On the surface, Attorney-General Costas Clerides’ explanation about the waiving of some 3,000 speeding fines seemed logical. He issued his explanation on Thursday, after former Limassol MP Andreas Themistocelous posted on his Facebook page documents showing Clerides had signed the termination of proceedings against the wife of a prominent Nicosia lawyer repeatedly photographed by traffic cameras on Nicosia’s Grivas Dighenis Avenue violating the speed limit.
In the statement he issued subsequently, Clerides said that he had waived 3,082 fines, because when the cameras were activated, on June 2 2014, the speed limit was 50km per hour and hundreds of people were caught exceeding it repeatedly. They were made aware of this, months later, when they received notifications to pay their fines. After receiving countless requests for waiving fines, because many people with multiple violations were at risk of losing their licences, he decided to scrap 3,082 bookings.

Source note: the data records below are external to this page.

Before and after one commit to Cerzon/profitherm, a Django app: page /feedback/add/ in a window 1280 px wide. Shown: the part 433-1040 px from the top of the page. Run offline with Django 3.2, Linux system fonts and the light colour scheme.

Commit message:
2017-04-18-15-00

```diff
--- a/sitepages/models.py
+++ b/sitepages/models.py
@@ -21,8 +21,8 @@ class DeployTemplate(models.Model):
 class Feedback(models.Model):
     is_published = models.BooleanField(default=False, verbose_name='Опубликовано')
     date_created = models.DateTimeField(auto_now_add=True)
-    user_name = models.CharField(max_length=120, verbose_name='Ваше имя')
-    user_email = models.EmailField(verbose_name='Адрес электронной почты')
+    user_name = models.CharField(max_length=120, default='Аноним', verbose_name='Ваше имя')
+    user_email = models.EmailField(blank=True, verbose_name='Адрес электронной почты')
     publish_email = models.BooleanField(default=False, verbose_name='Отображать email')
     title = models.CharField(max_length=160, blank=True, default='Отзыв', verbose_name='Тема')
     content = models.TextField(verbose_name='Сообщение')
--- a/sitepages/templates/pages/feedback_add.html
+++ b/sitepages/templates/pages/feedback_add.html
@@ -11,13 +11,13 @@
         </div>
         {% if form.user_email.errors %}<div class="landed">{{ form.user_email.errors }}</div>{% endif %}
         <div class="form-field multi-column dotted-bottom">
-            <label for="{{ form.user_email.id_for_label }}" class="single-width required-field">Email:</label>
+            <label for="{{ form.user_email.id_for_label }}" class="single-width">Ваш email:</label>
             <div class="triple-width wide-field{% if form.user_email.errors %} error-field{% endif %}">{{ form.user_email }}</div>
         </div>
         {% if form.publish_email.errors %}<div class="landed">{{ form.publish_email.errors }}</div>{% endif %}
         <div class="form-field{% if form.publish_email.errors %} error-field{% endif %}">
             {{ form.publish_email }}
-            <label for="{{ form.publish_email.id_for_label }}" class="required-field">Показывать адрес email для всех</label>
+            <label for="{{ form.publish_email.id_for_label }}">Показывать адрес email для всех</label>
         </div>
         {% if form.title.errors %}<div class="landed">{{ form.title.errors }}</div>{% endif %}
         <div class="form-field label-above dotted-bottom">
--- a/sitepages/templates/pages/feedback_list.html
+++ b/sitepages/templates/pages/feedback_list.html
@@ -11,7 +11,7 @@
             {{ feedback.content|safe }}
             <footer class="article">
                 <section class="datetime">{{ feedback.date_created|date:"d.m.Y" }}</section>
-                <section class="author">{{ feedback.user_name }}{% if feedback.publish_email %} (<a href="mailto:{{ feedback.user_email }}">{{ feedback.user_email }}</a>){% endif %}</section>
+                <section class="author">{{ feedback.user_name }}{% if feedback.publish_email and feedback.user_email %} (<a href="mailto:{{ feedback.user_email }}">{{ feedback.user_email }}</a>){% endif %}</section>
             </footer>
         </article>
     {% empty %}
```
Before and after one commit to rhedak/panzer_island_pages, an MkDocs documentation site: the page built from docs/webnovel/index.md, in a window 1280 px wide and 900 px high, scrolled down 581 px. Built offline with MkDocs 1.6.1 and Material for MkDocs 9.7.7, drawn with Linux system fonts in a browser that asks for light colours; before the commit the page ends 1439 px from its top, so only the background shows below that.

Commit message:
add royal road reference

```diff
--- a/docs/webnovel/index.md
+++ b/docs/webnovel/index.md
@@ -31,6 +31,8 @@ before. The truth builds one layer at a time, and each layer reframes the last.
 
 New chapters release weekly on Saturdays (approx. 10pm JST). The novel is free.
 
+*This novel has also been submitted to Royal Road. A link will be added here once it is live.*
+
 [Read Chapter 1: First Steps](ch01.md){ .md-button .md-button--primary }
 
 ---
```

In October of that year the speed limit on the road was raised to 65km per hour, people were informed about the traffic cameras and the violations dropped significantly, said Clerides, who also gave a table with the number of violations recorded each month. Whereas in June 2014, there were 14,376 recorded offences, in December of the same year there were only 1,274. The total for the first five months of 2016 was a meagre 2,416. Clerides gave this information to explain the rationale behind his decision and to show that he had not done a favour for the prominent lawyer’s wife.
There is however a broader issue that he failed to address. Of the 14,376 speed limit violations recorded in June 2014, ‘the legal service approved requests for the writing off of a total 3,082 offences’, said Clerides. More than 11,000 offences, however, were not waived and we can only assume that people paid their fines. Does the attorney-general not consider this unfair treatment of the drivers who dutifully paid their fines? If there was fair treatment, the people who paid the fines the legal service decided to waive for some drivers should have been given their money back.
What message is given by the attorney-general’s decision? That people who fulfil their obligations under the law – pay their fines promptly and do not request favours from the state legal service – are complete idiots and that in Cyprus only complete idiots pay fines on time. The smart citizens either apply for favours or wait until the legislature votes for a discount on fines before paying. It is a shame that the attorney-general fully endorsed this behaviour with a decision that penalised citizens who pay their fines on time.